Revision comparison data:

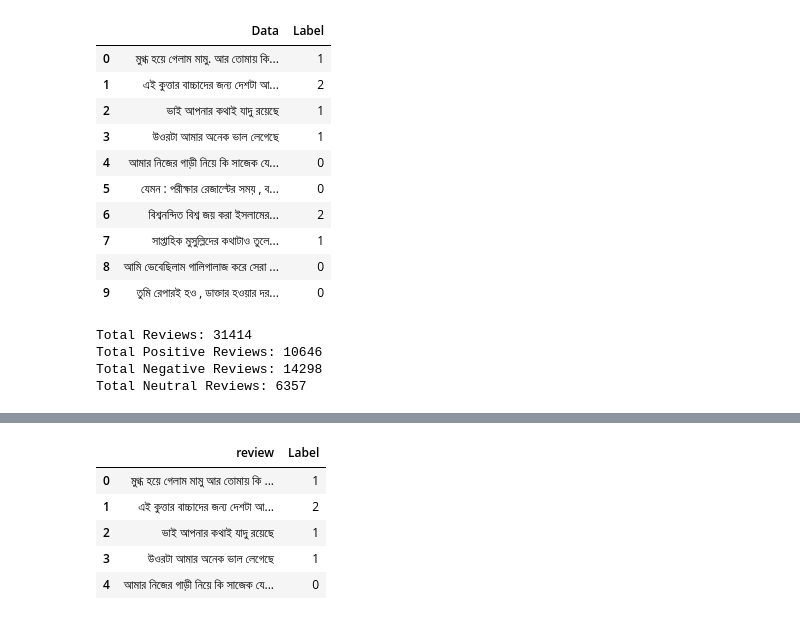
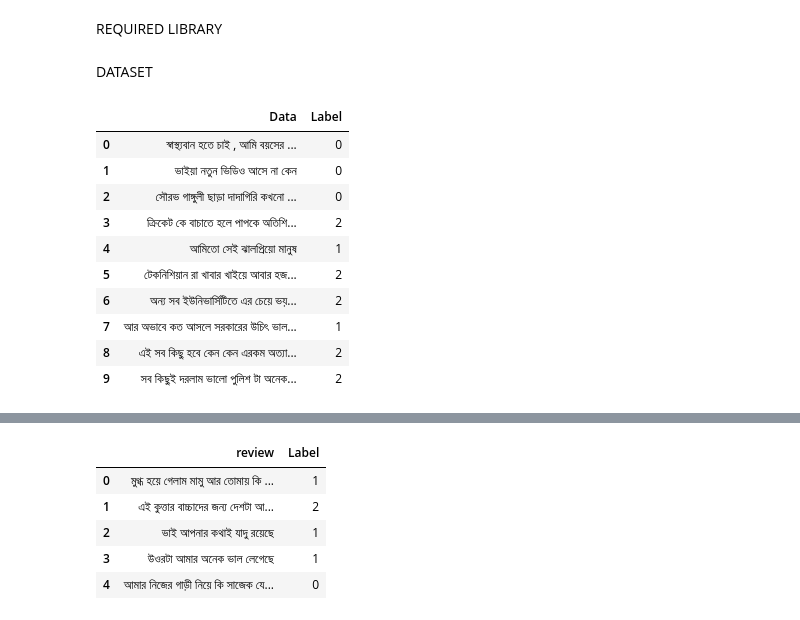
Before and after one commit to Sakawat-Sakib/banglaSENTI, a Jupyter notebook: banglaSENTI.ipynb, the cells around one changed output, grey strips where cells are left out. Drawn from its saved outputs; the diff is of its cells as text; code cells hidden in the pictures.

Commit message:
sentiNOB

```diff
--- a/banglaSENTI.ipynb
+++ b/banglaSENTI.ipynb
@@ -1,3 +1,5 @@
+# %% [markdown]
+REQUIRED LIBRARY
 # %%
 import numpy as np
 import pandas as pd
@@ -18,26 +22,20 @@ stopwords_list = '/content/drive/MyDrive/DATAset/stopwords-bn.txt'
+# %% [markdown]
+DATASET
 # %%
-data = pd.read_csv('/content/drive/MyDrive/DATAset/Train.csv',encoding='UTF-8')
+data = pd.read_csv('/content/drive/MyDrive/DATAset/sentiNOB/Train.csv',encoding='UTF-8')
+data_test = pd.read_csv('/content/drive/MyDrive/DATAset/sentiNOB/Test.csv',encoding='UTF-8')
+data_val = pd.read_csv('/content/drive/MyDrive/DATAset/sentiNOB/Test.csv',encoding='UTF-8')
 
-data.head(10)
+data_val.head(10)
 # %% [output]
 |  | Data | Label |
-| 0 | মুগ্ধ হয়ে গেলাম মামু. আর তোমায় কি... | 1 |
-| 1 | এই কুত্তার বাচ্চাদের জন্য দেশটা আ... | 2 |
-| 2 | ভাই আপনার কথাই যাদু রয়েছে | 1 |
-| 3 | উওরটা আমার অনেক ভাল লেগেছে | 1 |
-| 4 | আমার নিজের গাড়ী নিয়ে কি সাজেক যে... | 0 |
-| 5 | যেমন : পরীক্ষার রেজাল্টের সময় , ব... | 0 |
-| 6 | বিশ্বনন্দিত বিশ্ব জয় করা ইসলামের... | 2 |
-| 7 | সাপ্তাহিক মুসুল্লিদের কথাটাও তুলে... | 1 |
-| 8 | আমি ভেবেছিলাম গালিগালাজ করে সেরা ... | 0 |
-| 9 | তুমি রেপারই হও , ডাক্তার হওয়ার দর... | 0 |
+| 0 | স্বাস্থ্যবান হতে চাই , আমি বয়সের ... | 0 |
+| 1 | ভাইয়া নতুন ভিডিও আসে না কেন | 0 |
+| 2 | সৌরভ গাঙ্গুলী ছাড়া দাদাগিরি কখনো ... | 0 |
+| 3 | ক্রিকেট কে বাচাতে হলে পাপকে অতিশি... | 2 |
+| 4 | আমিতো সেই ঝালপ্রিয়ো মানুষ | 1 |
+| 5 | টেকনিশিয়ান রা খাবার খাইয়ে আবার হজ... | 2 |
+| 6 | অন্য সব ইউনিভার্সিটিতে এর চেয়ে ভয়... | 2 |
+| 7 | আর অভাবে কত আসলে সরকারের উচিৎ ভাল... | 1 |
+| 8 | এই সব কিছু হবে কেন কেন এরকম অত্যা... | 2 |
+| 9 | সব কিছুই দরলাম ভালো পুলিশ টা অনেক... | 2 |
-# %%
-print("Total Reviews:",len(data),
-      "\nTotal Positive Reviews:",len(data[data.Label =='1']),
-      "\nTotal Negative Reviews:",len(data[data.Label=='2']),
-      "\nTotal Neutral Reviews:",len(data[data.Label =='0']))
-# %% [output]
-Total Reviews: 31414
-Total Positive Reviews: 10646
-Total Negative Reviews: 14298
-Total Neutral Reviews: 6357
```
Also changed, not shown: parts of 131 cells of this notebook, 3 other files.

TASK INSTRUCTIONS:
Output the records above unchanged, minus their pictures.

RESPONSE BELOW:
Before and after one commit to Sakawat-Sakib/banglaSENTI, a Jupyter notebook: banglaSENTI.ipynb, the cells around one changed output, grey strips where cells are left out. Drawn from its saved outputs; the diff is of its cells as text; code cells hidden in the pictures.

Commit message:
sentiNOB

```diff
--- a/banglaSENTI.ipynb
+++ b/banglaSENTI.ipynb
@@ -1,3 +1,5 @@
+# %% [markdown]
+REQUIRED LIBRARY
 # %%
 import numpy as np
 import pandas as pd
@@ -18,26 +22,20 @@ stopwords_list = '/content/drive/MyDrive/DATAset/stopwords-bn.txt'
+# %% [markdown]
+DATASET
 # %%
-data = pd.read_csv('/content/drive/MyDrive/DATAset/Train.csv',encoding='UTF-8')
+data = pd.read_csv('/content/drive/MyDrive/DATAset/sentiNOB/Train.csv',encoding='UTF-8')
+data_test = pd.read_csv('/content/drive/MyDrive/DATAset/sentiNOB/Test.csv',encoding='UTF-8')
+data_val = pd.read_csv('/content/drive/MyDrive/DATAset/sentiNOB/Test.csv',encoding='UTF-8')
 
-data.head(10)
+data_val.head(10)
 # %% [output]
 |  | Data | Label |
-| 0 | মুগ্ধ হয়ে গেলাম মামু. আর তোমায় কি... | 1 |
-| 1 | এই কুত্তার বাচ্চাদের জন্য দেশটা আ... | 2 |
-| 2 | ভাই আপনার কথাই যাদু রয়েছে | 1 |
-| 3 | উওরটা আমার অনেক ভাল লেগেছে | 1 |
-| 4 | আমার নিজের গাড়ী নিয়ে কি সাজেক যে... | 0 |
-| 5 | যেমন : পরীক্ষার রেজাল্টের সময় , ব... | 0 |
-| 6 | বিশ্বনন্দিত বিশ্ব জয় করা ইসলামের... | 2 |
-| 7 | সাপ্তাহিক মুসুল্লিদের কথাটাও তুলে... | 1 |
-| 8 | আমি ভেবেছিলাম গালিগালাজ করে সেরা ... | 0 |
-| 9 | তুমি রেপারই হও , ডাক্তার হওয়ার দর... | 0 |
+| 0 | স্বাস্থ্যবান হতে চাই , আমি বয়সের ... | 0 |
+| 1 | ভাইয়া নতুন ভিডিও আসে না কেন | 0 |
+| 2 | সৌরভ গাঙ্গুলী ছাড়া দাদাগিরি কখনো ... | 0 |
+| 3 | ক্রিকেট কে বাচাতে হলে পাপকে অতিশি... | 2 |
+| 4 | আমিতো সেই ঝালপ্রিয়ো মানুষ | 1 |
+| 5 | টেকনিশিয়ান রা খাবার খাইয়ে আবার হজ... | 2 |
+| 6 | অন্য সব ইউনিভার্সিটিতে এর চেয়ে ভয়... | 2 |
+| 7 | আর অভাবে কত আসলে সরকারের উচিৎ ভাল... | 1 |
+| 8 | এই সব কিছু হবে কেন কেন এরকম অত্যা... | 2 |
+| 9 | সব কিছুই দরলাম ভালো পুলিশ টা অনেক... | 2 |
-# %%
-print("Total Reviews:",len(data),
-      "\nTotal Positive Reviews:",len(data[data.Label =='1']),
-      "\nTotal Negative Reviews:",len(data[data.Label=='2']),
-      "\nTotal Neutral Reviews:",len(data[data.Label =='0']))
-# %% [output]
-Total Reviews: 31414
-Total Positive Reviews: 10646
-Total Negative Reviews: 14298
-Total Neutral Reviews: 6357
```
Also changed, not shown: parts of 131 cells of this notebook, 3 other files.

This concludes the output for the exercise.